ATM Machines
Students are fond of ATMs (Automatic Teller Machines) for quick and easy cash withdrawals. Before making withdrawals they should find out what the fee is for this service. Some banks have higher rates and should be avoided or visited less frequently.
There is a whole new world of financial education that your student will have to embark on along with his or her studies at college. These are learning tools that will follow students for the rest of their lives. Give them a head start on these important skills.

 

 

 

 

 

 

May 27, 2015 |

Teen Job Hunting

0

The Front Porch

 

 

 

 

 

 

By Evelyn J. Mocbeichel

If you are a teen that will be looking for a job this summer, or have a teen in the family, this column is for you. Perhaps you see a help-wanted advertisement in the PennySaver and the job description, hours, and location are perfect for you. Make the call to ask if you can come in for an interview. Phone skills are important and this is the first contact you will have as a possible candidate. When making the telephone call, be sure there is no loud music in the background. Avoid eating or chewing gum while making the call.
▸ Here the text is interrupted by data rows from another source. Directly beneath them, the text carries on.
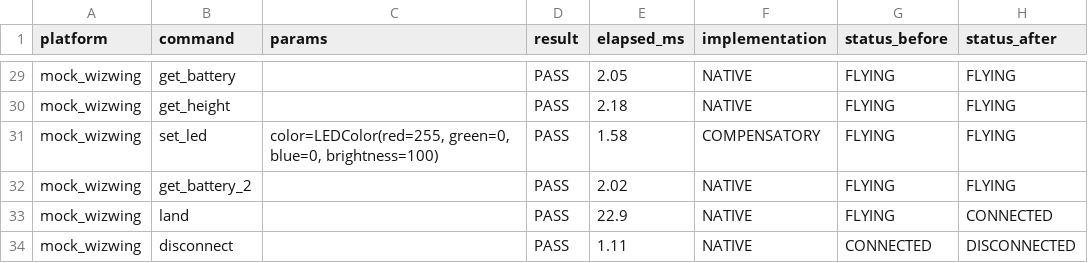
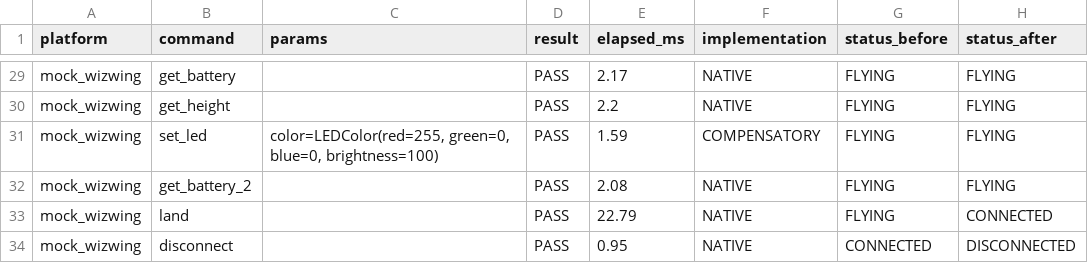
Before and after one commit to alejadelg/unified-drone-framework, a CSV file: interoperability_results.csv, drawn as a sheet; only a part is shown, gaps mark what is left out; the diff covers the shown part only; the diff names each change by its address in the sheet, - before the commit and + after, or states it on an @@ line.

```diff
--- a/interoperability_results.csv
+++ b/interoperability_results.csv
-E29 (elapsed_ms): 2.05
+E29 (elapsed_ms): 2.17
-E30 (elapsed_ms): 2.18
+E30 (elapsed_ms): 2.2
-E31 (elapsed_ms): 1.58
+E31 (elapsed_ms): 1.59
-E32 (elapsed_ms): 2.02
+E32 (elapsed_ms): 2.08
-E33 (elapsed_ms): 22.9
+E33 (elapsed_ms): 22.79
-E34 (elapsed_ms): 1.11
+E34 (elapsed_ms): 0.95
```
Also changed, not shown: 26 edited cells elsewhere in this file, extensibility_results.csv, 5 other files.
In a clear and polite tone, explain the reason for your call and ask to speak to the manager or person mentioned in the advertisement. If you are asked to come in for an interview, be ready to go on the day offered. Some employers might ask for working papers, or the names of places for which you have worked before. Make sure you arrive on time or at least 10 minutes earlier than the appointment. If for some reason you have to cancel the appointment, make sure you call the employer as soon as you find out that you cannot make the interview. This is common courtesy.
Most high-school students do not have a typical resume. This may be the first “real job” he or she is applying to work. Coming prepared with a typed list of places you have worked as a babysitter or doing yard work, with the names and telephone numbers of the persons, is helpful. Community service or volunteer work is impressive to employers, so be sure you include any organizations you are part of, including scouts, church groups or school sports teams. This shows that you are involved, get along with people and are motivated. If you have listed the names of any persons you worked for in the past, be sure to notify these people that you have used them as a reference.
Appearance
Remember you want to show you are the right person for the position, so dress as if you care about what your future employer may think about you. Leave home the torn or oversized jeans, sloppy tee shirt, or one with questionable sayings or provocative symbols on them. You are not going to gym class, so avoid sneakers and sweats. For males, a casual pair of slacks, button-down shirt and loafers are fine. Girls can wear nice slacks, a blouse and flats or sandals, but not flip-flops. You may want to remove excessive body piercings on your face, in case your employer may be someone not fond of this decorative statement. Hair should be washed, combed and out of your face. These may sound like simple instructions, but according to a friend that runs a summer camp, they are necessary reminders. Even though the potential employees would be in a camp setting, playing with small children, they should not come to the interview dressed as if they are working at the job already. On the day of the interview make sure you are on time, your cell phone is off and you have a note pad to write down information. If you need any time off during the summer, this interview is the time to tell the employer. This does not have to be a stressful process if you come prepared.
Good luck with the search!

 

 

 

 

May 20, 2015 |
TownLink is powered Chase Media Group. ©2014. All rights reserved.
Skip to toolbar